Exercise inputs>
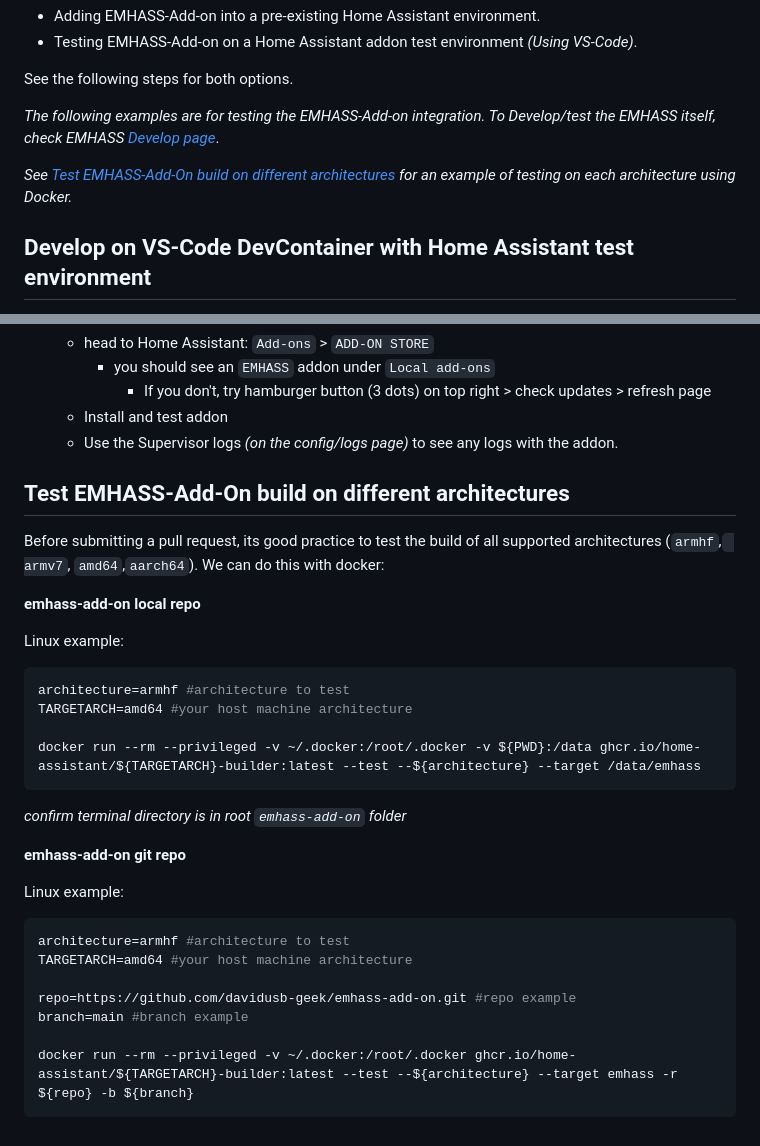
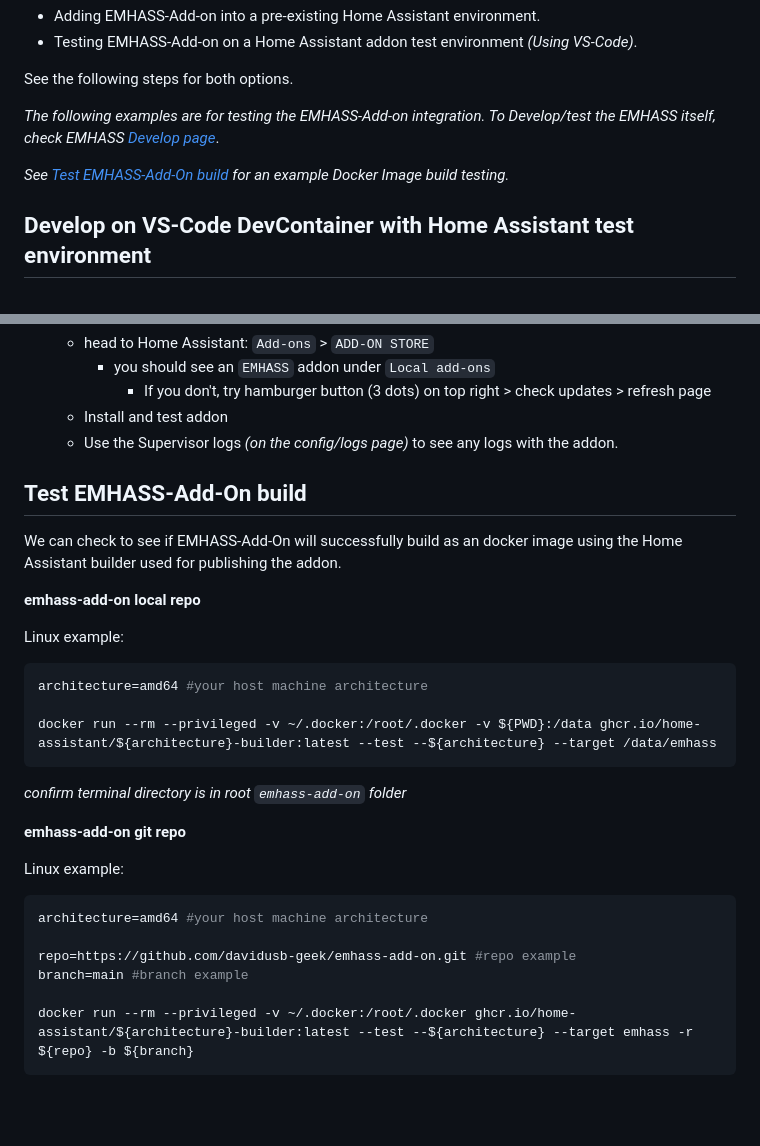
Before and after one commit to davidusb-geek/emhass-add-on, a Markdown page: Test.md, 2 parts joined by grey strips. GitHub-like rendering; blank space fills up the shorter version.

Commit message:
Test, realised we cant multi architecture test with armf

````diff
--- a/Test.md
+++ b/Test.md
@@ -11,7 +11,7 @@ See the following steps for both options.
 
 _The following examples are for testing the EMHASS-Add-on integration. To Develop/test the EMHASS itself, check EMHASS [Develop page](https://emhass.readthedocs.io/en/latest/develop.html)_.
 
-_See [Test EMHASS-Add-On build on different architectures](#Test-EMHASS-Add-On-build-on-different-architectures) for an example of testing on each architecture using Docker._
+_See [Test EMHASS-Add-On build](#Test-EMHASS-Add-On-build) for an example Docker Image build testing._
 
 ## Develop on VS-Code DevContainer with Home Assistant test environment
 
@@ -82,19 +82,18 @@ If you would like to test a version of EMHASS-Add-on inside a pre-existing Home
   - Install and test addon
   - Use the Supervisor logs _(on the config/logs page)_ to see any logs with the addon.
 
-## Test EMHASS-Add-On build on different architectures
+## Test EMHASS-Add-On build
 
-Before submitting a pull request, its good practice to test the build of all supported architectures (`armhf`,` armv7`, `amd64`,`aarch64`). We can do this with docker:
+We can check to see if EMHASS-Add-On will successfully build as an docker image using the Home Assistant builder used for publishing the addon.
 
 **emhass-add-on local repo**
 
 Linux example:
 
 ```bash
-architecture=armhf #architecture to test
-TARGETARCH=amd64 #your host machine architecture
+architecture=amd64 #your host machine architecture
 
-docker run --rm --privileged -v ~/.docker:/root/.docker -v ${PWD}:/data ghcr.io/home-assistant/${TARGETARCH}-builder:latest --test --${architecture} --target /data/emhass
+docker run --rm --privileged -v ~/.docker:/root/.docker -v ${PWD}:/data ghcr.io/home-assistant/${architecture}-builder:latest --test --${architecture} --target /data/emhass
 ```
 
 _confirm terminal directory is in root `emhass-add-on` folder_
@@ -104,11 +103,10 @@ _confirm terminal directory is in root `emhass-add-on` folder_
 Linux example:
 
 ```bash
-architecture=armhf #architecture to test
-TARGETARCH=amd64 #your host machine architecture
+architecture=amd64 #your host machine architecture
 
 repo=https://github.com/davidusb-geek/emhass-add-on.git #repo example
 branch=main #branch example
 
-docker run --rm --privileged -v ~/.docker:/root/.docker ghcr.io/home-assistant/${TARGETARCH}-builder:latest --test --${architecture} --target emhass -r ${repo} -b ${branch}
+docker run --rm --privileged -v ~/.docker:/root/.docker ghcr.io/home-assistant/${architecture}-builder:latest --test --${architecture} --target emhass -r ${repo} -b ${branch}
 ```
````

About this task> Each line of the entries where the string "page" occurs should be shown.

Task result>
Before and after one commit to davidusb-geek/emhass-add-on, a Markdown page: Test.md, 2 parts joined by grey strips. GitHub-like rendering; blank space fills up the shorter version.
 _The following examples are for testing the EMHASS-Add-on integration. To Develop/test the EMHASS itself, check EMHASS [Develop page](https://emhass.readthedocs.io/en/latest/develop.html)_.
   - Use the Supervisor logs _(on the config/logs page)_ to see any logs with the addon.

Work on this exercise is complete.